HealthOne said it is getting better at detection all the time) she began looking into what the outcomes of this complication would be. The diagnosis comes with a 7% mortality rate for moms due to the incredible blood loss, as well as possibly fatal outcomes for the baby as well, not to mention issues with other organs like the bladder if the placenta has grown into it. There’s nothing you can do until the day of the birth besides prepare for the worst and make sure you have a delivery team ready to go.
“It was pins and needles leading up to it and especially four days before, they ran us through every possible scenario,” Taylor said. “At that point, we were ready, we were like ‘let’s just get through these next few days.'”
Kaleb, while trying to maintain support for his family, was also trying to provide Taylor with emotional support. The outdoorsy couple enjoys hiking and skiing, and in anticipation for when things would get rough, Kaleb suggested Taylor find her happy place on the top of a 14er. Taylor chose Mount of the Holy Cross as her personal choice, a mountain the pair had planned to hike before learning they were pregnant with their second child, and a goal now to not only look forward to, but to push through to summit.
When the time finally came for the delivery, after doctors began the C-section, they were able to tell for certain Taylor not only had an accreta, but a very serious one that had grown through her uterus and was now pushing towards her back. While that’s horrible news as it’s much more invasive and difficult to work on and remove, it did not create more common complications like growing into a bladder, which then has a more complex recovery path.
In the hands of the specialized team at Presbyterian/St. Luke’s Medical Center, Taylor was able to survive the operation, and baby George was born healthy, if not a bit early. Taylor was released from the hospital before the newborn, but George was able to go home with them soon afterward. Taylor then began the extensive path to recovery, including counseling from the trauma she experienced in the operating room, and the days of her pregnancy. She credits her quick healing process to focusing on both body and mind.

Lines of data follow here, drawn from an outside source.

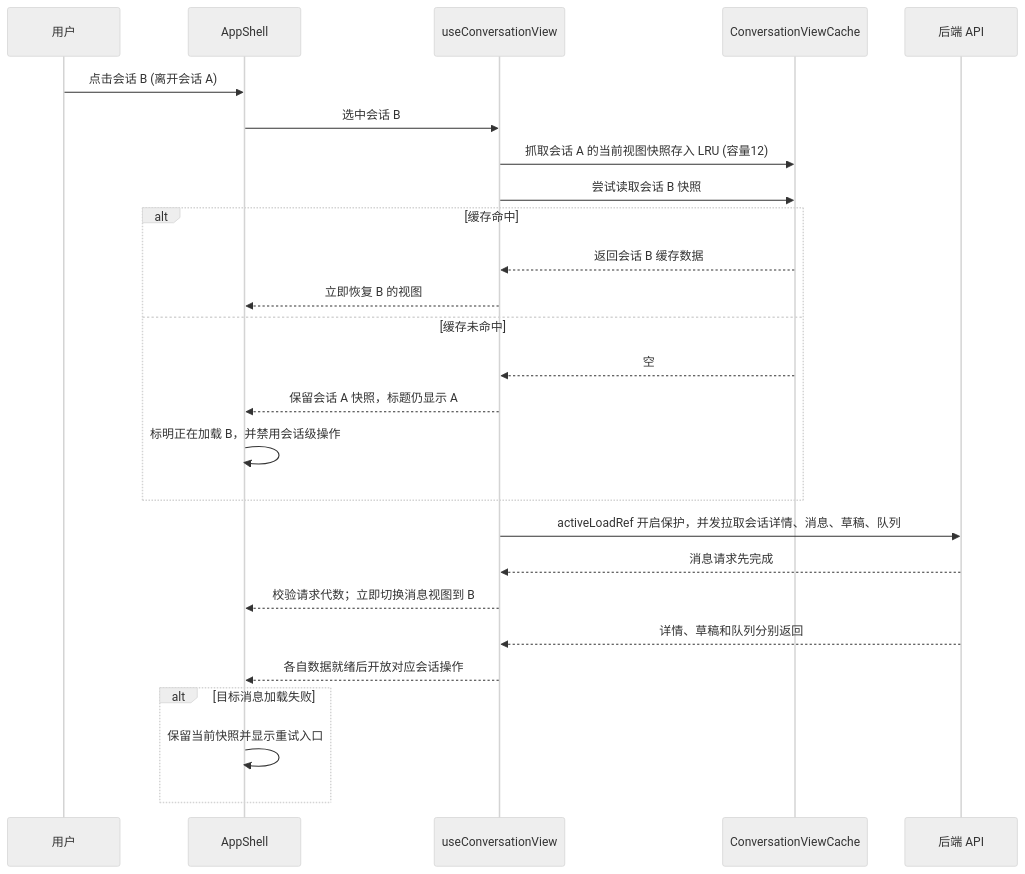
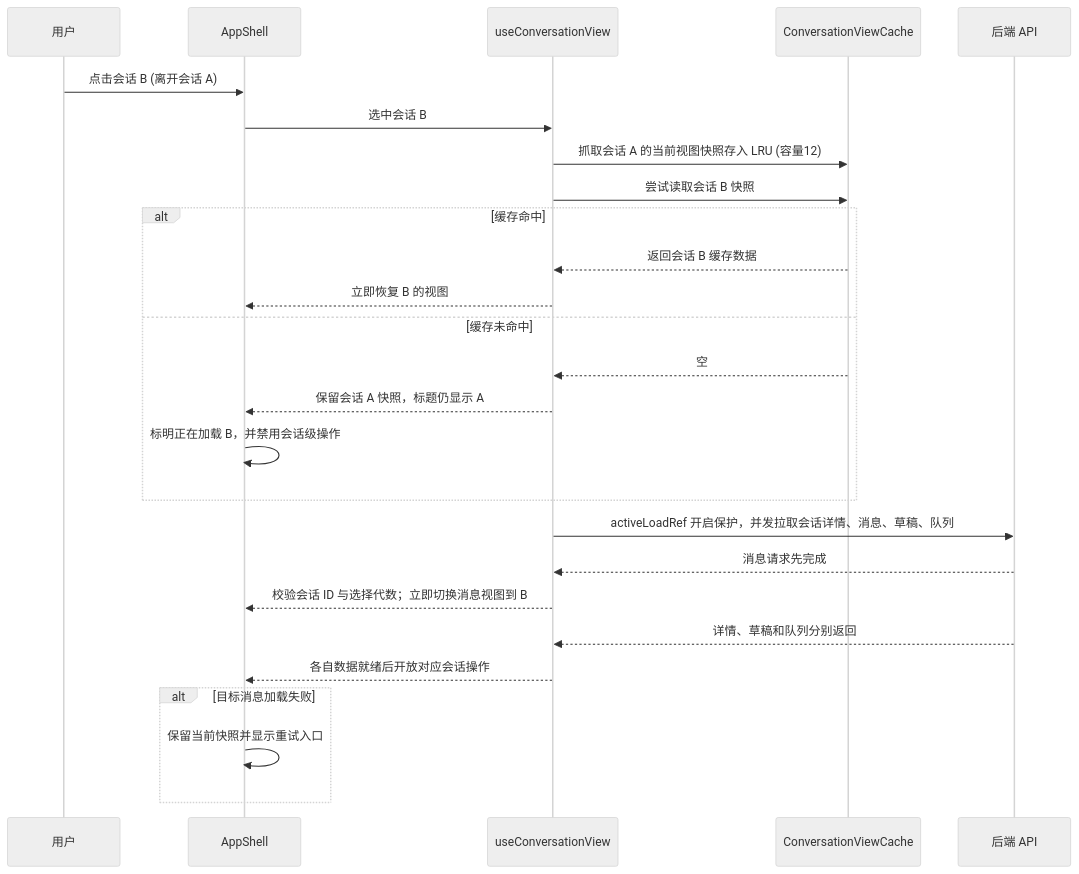
One commit to ermu03/emu-chat changed the third of 7 diagrams in docs/07-data-flow.md. Above: the diagram before and after it, drawn with Mermaid (neutral theme). The commit also changed other lines of this file and 11 other files, not shown here.

````diff
--- a/docs/07-data-flow.md
+++ b/docs/07-data-flow.md
@@ -87,31 +87,31 @@
 ```mermaid
 sequenceDiagram
     participant User as 用户
     participant AppShell as AppShell
     participant View as useConversationView
     participant Cache as ConversationViewCache
     participant API as 后端 API
 
     User->>AppShell: 点击会话 B (离开会话 A)
     AppShell->>View: 选中会话 B
     View->>Cache: 抓取会话 A 的当前视图快照存入 LRU (容量12)
     View->>Cache: 尝试读取会话 B 快照
     
     alt 缓存命中
         Cache-->>View: 返回会话 B 缓存数据
         View-->>AppShell: 立即恢复 B 的视图
     else 缓存未命中
         Cache-->>View: 空
         View-->>AppShell: 保留会话 A 快照，标题仍显示 A
         AppShell->>AppShell: 标明正在加载 B，并禁用会话级操作
     end
 
     View->>API: activeLoadRef 开启保护，并发拉取会话详情、消息、草稿、队列
     API-->>View: 消息请求先完成
-    View-->>AppShell: 校验请求代数；立即切换消息视图到 B
+    View-->>AppShell: 校验会话 ID 与选择代数；立即切换消息视图到 B
     API-->>View: 详情、草稿和队列分别返回
     View-->>AppShell: 各自数据就绪后开放对应会话操作
     alt 目标消息加载失败
         AppShell->>AppShell: 保留当前快照并显示重试入口
     end
 ```
````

Finally, after being cleared by their doctors, Taylor was able to summit the mountain she and Kaleb had planned to make it up to before this whole thing started, with two sons waiting for them when they got back.
“It was something that was very special for both of us,” Taylor said. “It was a moment that we realized life is still going to go on, we are going to enjoy the things we used to enjoy, we are still here, we are still happy healthy, still enjoy like we did before. And we get to have George with us too, to enjoy all those things in the future.”
As for lessons learned, Taylor said had she known she potentially had more options with her first birth, she would have chosen to give birth vaginally, not through a C-section. That scarring from her first C-section is likely what led to her accreta in her second pregnancy, and data shows women who have had at least two C-sections are 40% more likely than the average mother to have an accreta. She said she knows it’s not always possible, but for moms to at least ask the question.
“If there is no medical necessity for a C-section, I would 100% recommend having a vaginal birth, if able to.”